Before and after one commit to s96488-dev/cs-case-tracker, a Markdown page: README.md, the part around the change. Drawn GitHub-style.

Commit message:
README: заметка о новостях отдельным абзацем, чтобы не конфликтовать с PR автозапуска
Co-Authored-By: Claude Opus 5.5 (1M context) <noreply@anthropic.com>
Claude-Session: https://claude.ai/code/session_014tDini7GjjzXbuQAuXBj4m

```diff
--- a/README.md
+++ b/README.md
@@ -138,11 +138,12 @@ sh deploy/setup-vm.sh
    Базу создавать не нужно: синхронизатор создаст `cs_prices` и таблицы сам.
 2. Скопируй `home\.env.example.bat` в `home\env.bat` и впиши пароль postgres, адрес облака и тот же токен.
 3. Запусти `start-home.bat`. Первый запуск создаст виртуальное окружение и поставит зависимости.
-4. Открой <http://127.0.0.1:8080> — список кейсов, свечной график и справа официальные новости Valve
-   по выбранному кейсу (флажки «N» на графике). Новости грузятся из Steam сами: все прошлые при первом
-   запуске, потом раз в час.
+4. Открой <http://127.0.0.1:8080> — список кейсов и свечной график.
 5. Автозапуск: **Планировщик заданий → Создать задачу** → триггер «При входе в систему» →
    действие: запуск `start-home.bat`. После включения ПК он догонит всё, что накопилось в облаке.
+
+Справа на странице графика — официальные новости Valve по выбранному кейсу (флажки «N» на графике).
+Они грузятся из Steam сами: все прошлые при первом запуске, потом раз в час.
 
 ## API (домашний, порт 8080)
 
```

* * *

→ WHAT YOU WILL DO: Retyping every entry exactly is the whole of the task.

→ TASK OUTPUT:
Before and after one commit to s96488-dev/cs-case-tracker, a Markdown page: README.md, the part around the change. Drawn GitHub-style.

Commit message:
README: заметка о новостях отдельным абзацем, чтобы не конфликтовать с PR автозапуска
Co-Authored-By: Claude Opus 5.5 (1M context) <noreply@anthropic.com>
Claude-Session: https://claude.ai/code/session_014tDini7GjjzXbuQAuXBj4m

```diff
--- a/README.md
+++ b/README.md
@@ -138,11 +138,12 @@ sh deploy/setup-vm.sh
    Базу создавать не нужно: синхронизатор создаст `cs_prices` и таблицы сам.
 2. Скопируй `home\.env.example.bat` в `home\env.bat` и впиши пароль postgres, адрес облака и тот же токен.
 3. Запусти `start-home.bat`. Первый запуск создаст виртуальное окружение и поставит зависимости.
-4. Открой <http://127.0.0.1:8080> — список кейсов, свечной график и справа официальные новости Valve
-   по выбранному кейсу (флажки «N» на графике). Новости грузятся из Steam сами: все прошлые при первом
-   запуске, потом раз в час.
+4. Открой <http://127.0.0.1:8080> — список кейсов и свечной график.
 5. Автозапуск: **Планировщик заданий → Создать задачу** → триггер «При входе в систему» →
    действие: запуск `start-home.bat`. После включения ПК он догонит всё, что накопилось в облаке.
+
+Справа на странице графика — официальные новости Valve по выбранному кейсу (флажки «N» на графике).
+Они грузятся из Steam сами: все прошлые при первом запуске, потом раз в час.
 
 ## API (домашний, порт 8080)
 
```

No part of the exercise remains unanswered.